◆ Work instruction ◆
Take each line of the data that contains the string "const" and copy it.
::: Information shown
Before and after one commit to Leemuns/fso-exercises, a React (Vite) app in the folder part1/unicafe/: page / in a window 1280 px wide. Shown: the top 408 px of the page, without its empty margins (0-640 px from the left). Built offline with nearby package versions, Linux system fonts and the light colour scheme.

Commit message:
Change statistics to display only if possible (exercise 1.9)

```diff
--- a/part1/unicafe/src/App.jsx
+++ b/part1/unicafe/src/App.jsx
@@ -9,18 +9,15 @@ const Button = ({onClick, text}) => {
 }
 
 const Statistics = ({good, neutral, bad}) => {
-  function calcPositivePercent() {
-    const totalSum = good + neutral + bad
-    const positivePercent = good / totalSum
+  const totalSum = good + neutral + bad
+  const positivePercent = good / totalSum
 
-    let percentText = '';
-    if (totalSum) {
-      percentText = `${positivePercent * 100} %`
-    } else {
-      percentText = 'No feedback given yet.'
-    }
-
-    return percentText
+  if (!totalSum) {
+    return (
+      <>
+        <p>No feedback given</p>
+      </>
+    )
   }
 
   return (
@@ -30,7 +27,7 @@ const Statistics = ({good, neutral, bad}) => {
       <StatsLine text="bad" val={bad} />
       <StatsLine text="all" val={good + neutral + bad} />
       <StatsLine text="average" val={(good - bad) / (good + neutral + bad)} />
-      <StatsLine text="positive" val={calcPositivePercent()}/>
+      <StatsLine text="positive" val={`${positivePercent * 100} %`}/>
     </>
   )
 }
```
::::::
::: Information shown
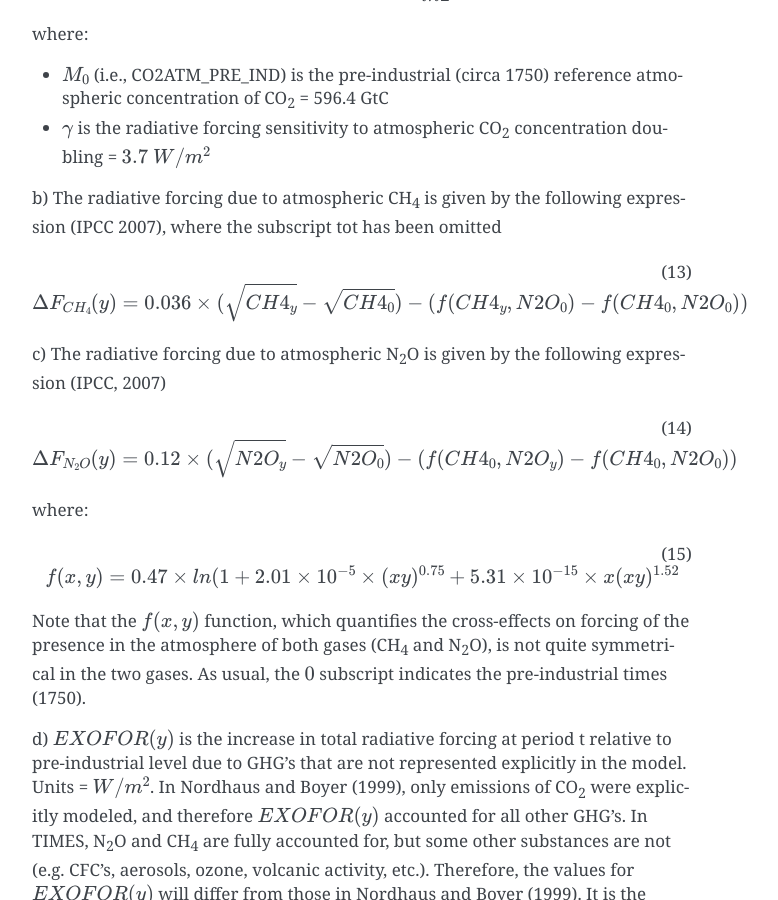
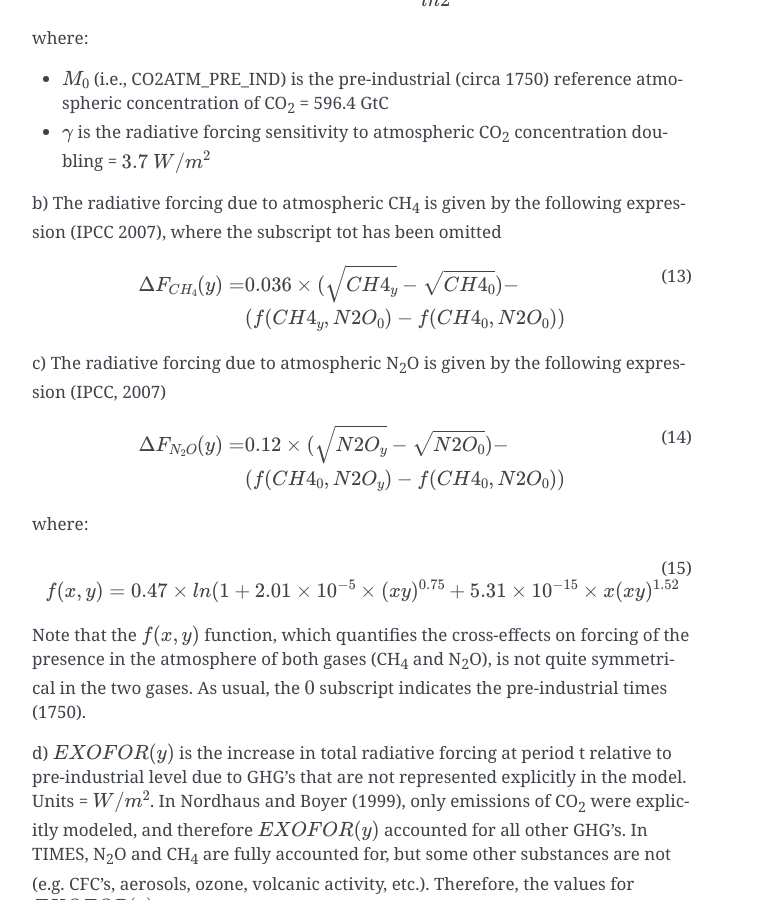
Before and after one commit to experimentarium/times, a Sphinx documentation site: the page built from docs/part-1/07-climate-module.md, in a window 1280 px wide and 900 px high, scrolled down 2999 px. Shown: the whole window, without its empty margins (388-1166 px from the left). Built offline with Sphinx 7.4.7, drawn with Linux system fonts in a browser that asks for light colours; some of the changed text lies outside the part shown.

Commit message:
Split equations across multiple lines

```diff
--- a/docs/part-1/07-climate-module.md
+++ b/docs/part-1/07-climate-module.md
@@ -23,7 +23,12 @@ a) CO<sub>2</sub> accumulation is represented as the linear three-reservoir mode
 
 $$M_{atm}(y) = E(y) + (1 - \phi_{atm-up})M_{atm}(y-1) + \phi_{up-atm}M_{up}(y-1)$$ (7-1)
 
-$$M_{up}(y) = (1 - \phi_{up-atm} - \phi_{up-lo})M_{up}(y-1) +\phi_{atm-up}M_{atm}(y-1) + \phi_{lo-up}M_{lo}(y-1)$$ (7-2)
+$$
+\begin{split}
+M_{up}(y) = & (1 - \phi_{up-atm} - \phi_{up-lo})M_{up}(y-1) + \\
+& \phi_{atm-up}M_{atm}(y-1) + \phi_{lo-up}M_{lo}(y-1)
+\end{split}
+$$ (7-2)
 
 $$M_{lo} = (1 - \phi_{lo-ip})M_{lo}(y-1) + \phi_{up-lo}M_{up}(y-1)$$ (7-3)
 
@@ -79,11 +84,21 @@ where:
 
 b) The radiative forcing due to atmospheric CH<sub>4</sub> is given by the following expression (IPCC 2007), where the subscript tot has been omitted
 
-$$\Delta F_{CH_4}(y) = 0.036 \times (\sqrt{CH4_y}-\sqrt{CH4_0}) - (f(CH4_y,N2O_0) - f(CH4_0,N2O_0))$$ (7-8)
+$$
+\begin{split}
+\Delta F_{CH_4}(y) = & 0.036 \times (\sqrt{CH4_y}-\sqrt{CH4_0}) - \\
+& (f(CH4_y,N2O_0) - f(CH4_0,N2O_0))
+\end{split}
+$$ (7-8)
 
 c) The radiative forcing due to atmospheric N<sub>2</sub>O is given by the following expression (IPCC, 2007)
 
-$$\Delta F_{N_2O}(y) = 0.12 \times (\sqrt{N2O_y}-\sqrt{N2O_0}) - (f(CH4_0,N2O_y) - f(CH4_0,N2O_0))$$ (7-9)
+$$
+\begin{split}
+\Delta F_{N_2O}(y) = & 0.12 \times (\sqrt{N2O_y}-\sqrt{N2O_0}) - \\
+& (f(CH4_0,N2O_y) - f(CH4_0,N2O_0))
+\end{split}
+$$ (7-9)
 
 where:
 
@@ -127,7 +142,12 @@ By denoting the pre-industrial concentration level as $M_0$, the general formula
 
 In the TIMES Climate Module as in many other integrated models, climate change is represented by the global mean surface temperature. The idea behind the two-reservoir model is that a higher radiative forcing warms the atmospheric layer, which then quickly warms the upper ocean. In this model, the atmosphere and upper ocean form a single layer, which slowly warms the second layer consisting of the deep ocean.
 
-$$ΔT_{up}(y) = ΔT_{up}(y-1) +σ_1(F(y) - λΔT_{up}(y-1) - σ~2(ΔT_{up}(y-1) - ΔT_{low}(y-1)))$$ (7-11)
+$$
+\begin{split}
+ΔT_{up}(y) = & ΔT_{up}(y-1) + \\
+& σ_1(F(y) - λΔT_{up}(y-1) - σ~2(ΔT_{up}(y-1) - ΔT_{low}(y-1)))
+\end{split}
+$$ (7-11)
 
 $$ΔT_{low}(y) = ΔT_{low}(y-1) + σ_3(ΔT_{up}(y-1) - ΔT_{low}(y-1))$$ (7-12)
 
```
::::::
◆ Your response ◆
@@ -9,18 +9,15 @@ const Button = ({onClick, text}) => {
 const Statistics = ({good, neutral, bad}) => {
-    const totalSum = good + neutral + bad
-    const positivePercent = good / totalSum
+  const totalSum = good + neutral + bad
+  const positivePercent = good / totalSum
@@ -30,7 +27,7 @@ const Statistics = ({good, neutral, bad}) => {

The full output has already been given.